Vitamin D deficiency is estimated to affect up to half of all adults and 30 percent of children in the United States. While the vitamin’s role in bone health has long been known, a flurry of recent studies have uncovered associations between deficient levels of the vitamin and a number of diseases, including cardiovascular disease. In their review, Michael F. Holick, MD, PhD and colleagues note that insufficient levels of vitamin D activate the renin-angiotensin-aldosterone system, which can lead to hypertension and thickening of the heart and blood vessel walls. Altered hormone levels related to a deficiency of vitamin D (which is also a hormone) increase the risk of diabetes, which is a well known risk factor for the development of cardiovascular disease. In 15,088 subjects from the NHANES III national cohort registry, higher vitamin D levels were related to a lower risk of diabetes as well as hypertension, high triglycerides, and obesity. And among Framingham Heart Study participants who had levels of vitamin D of less than 15 nanograms per milliliter upon enrollment, the risk of subsequent cardiovascular events was twice as great as the risk experienced by those with higher levels of the vitamin.

Chronic vitamin D deficiency is associated with secondary hyperparathyroidism, which increases the risk of inflammation and cardiovascular events. Elevated parathyroid levels were associated with an increased risk of death among older individuals compared to those with normal levels over the course of follow-up in a recent observational study.

“We are outside less than we used to be, and older adults and people who are overweight or obese are less efficient at making vitamin D in response to sunlight,” stated review coauthor James H. O’Keefe, MD, who is a cardiologist and director of Preventive Cardiology at the Mid America Heart Institute in Kansas City, Missouri. The authors’ strategy for restoring vitamin D to optimal levels in cardiovascular disease patients includes initial treatment with 50,000 international units (IU) vitamin D2 or D3 weekly for 8 to 12 weeks followed by maintenance with 1,000 to 2,000 IU daily.
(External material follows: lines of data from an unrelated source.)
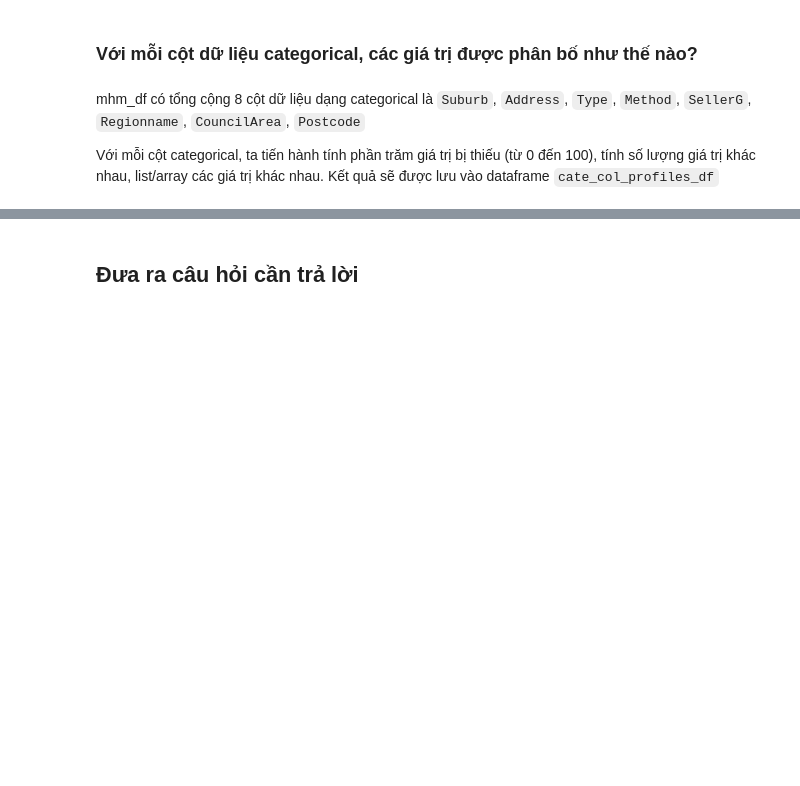
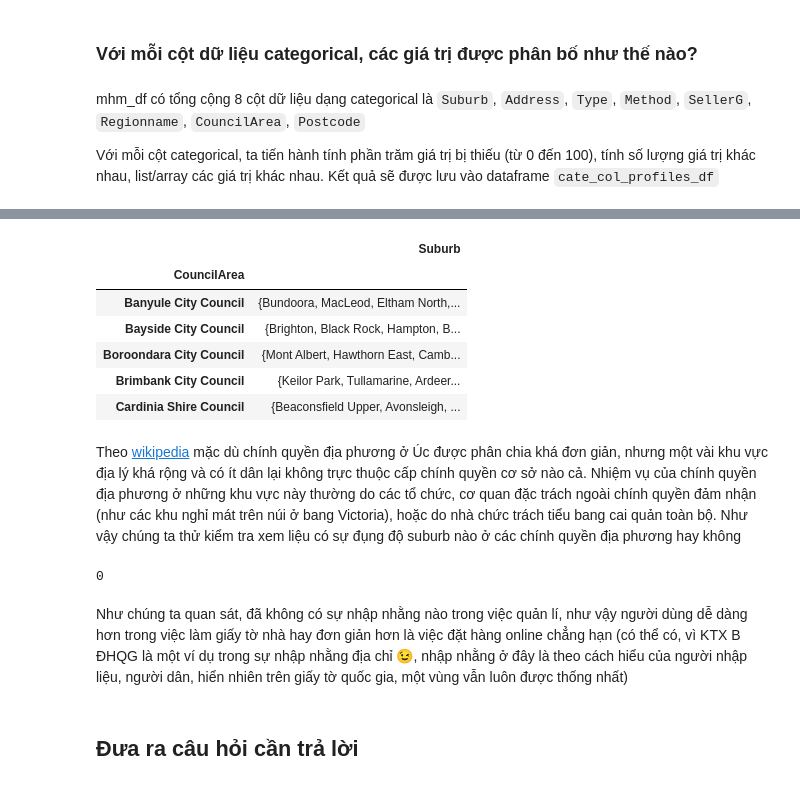
Before and after one commit to phanvoquyen/L-p-tr-nh-cho-Khoa-h-c-D-li-u, a Jupyter notebook: Code/18120509_18120529.ipynb, the cells around one changed output, grey strips where cells are left out. Drawn from its saved outputs; the diff is of its cells as text; code cells hidden in the pictures; blank space fills up the shorter version.

Commit message:
More clarification on data columns  and

```diff
--- a/Code/18120509_18120529.ipynb
+++ b/Code/18120509_18120529.ipynb
@@ -238,2 +246,25 @@ cate_col_profiles_df
+# %%
+pd.set_option("display.max_colwidth", 1000)
+su_in_ca_df = mhm_df[['Suburb', 'CouncilArea']]
+su_in_ca_df = su_in_ca_df.groupby(['CouncilArea'])['Suburb'].apply(set)
+su_in_ca_df = pd.DataFrame(su_in_ca_df)
+su_in_ca_df.head()
+# %% [output]
+|  | Suburb |
+| CouncilArea |  |
+| Banyule City Council | {Bundoora, MacLeod, Eltham North,... |
+| Bayside City Council | {Brighton, Black Rock, Hampton, B... |
+| Boroondara City Council | {Mont Albert, Hawthorn East, Camb... |
+| Brimbank City Council | {Keilor Park, Tullamarine, Ardeer... |
+| Cardinia Shire Council | {Beaconsfield Upper, Avonsleigh, ... |
+# %% [markdown]
+Theo [wikipedia](https://vi.wikipedia.org/wiki/Ch%C3%ADnh_quy%E1%BB%81n_%C4%91%E1%BB%8Ba_ph%C6%B0%C6%A1ng_%E1%BB%9F_%C3%9Ac) mặc dù chính quyền địa phương ở Úc được phân chia khá đơn giản, nhưng một vài khu vực địa lý khá rộng và có ít dân lại không trực thuộc cấp chính quyền cơ sở nào cả. Nhiệm vụ của chính quyền địa phương ở những khu vực này thường do các tổ chức, cơ quan đặc trách ngoài chính quyền đảm nhận (như các khu nghỉ mát trên núi ở bang Victoria), hoặc do nhà chức trách tiểu bang cai quản toàn bộ. Như vậy chúng ta thử kiểm tra xem liệu có sự đụng độ suburb nào ở các chính quyền địa phương hay không
+# %%
+su_in_ca_df = su_in_ca_df.explode('Suburb')
+su_in_ca_df.duplicated().sum()
+# %% [output]
+0
+# %% [markdown]
+Như chúng ta quan sát, đã không có sự nhập nhằng nào trong việc quản lí, như vậy người dùng dễ dàng hơn trong việc làm giấy tờ nhà hay đơn giản hơn là việc đặt hàng online chẳng hạn (có thể có, vì KTX B ĐHQG là một ví dụ trong sự nhập nhằng địa chỉ 😉, nhập nhằng ở đây là theo cách hiểu của người nhập liệu, người dân, hiển nhiên trên giấy tờ quốc gia, một vùng vẫn luôn được thống nhất)
 # %% [markdown]
 ## Đưa ra câu hỏi cần trả lời
```
Also changed, not shown: parts of 5 cells of this notebook.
They also suggest limited sun exposure as a means of increasing vitamin D. They observe that supplementation with vitamin D is safe and that such effects as elevated calcium levels and kidney stone development have only rarely been observed among individuals who consume 20,000 IU per day or more.

“Vitamin D deficiency is an unrecognized, emerging cardiovascular risk factor, which should be screened for and treated,” stated Dr O’Keefe. “Vitamin D is easy to assess, and supplementation is simple, safe and inexpensive.”

“Restoring vitamin D levels to normal is important in maintaining good musculoskeletal health, and it may also improve heart health and prognosis,” Dr. O’Keefe concluded. “We need large randomized controlled trials to determine whether or not vitamin D supplementation can actually reduce future heart disease and deaths.”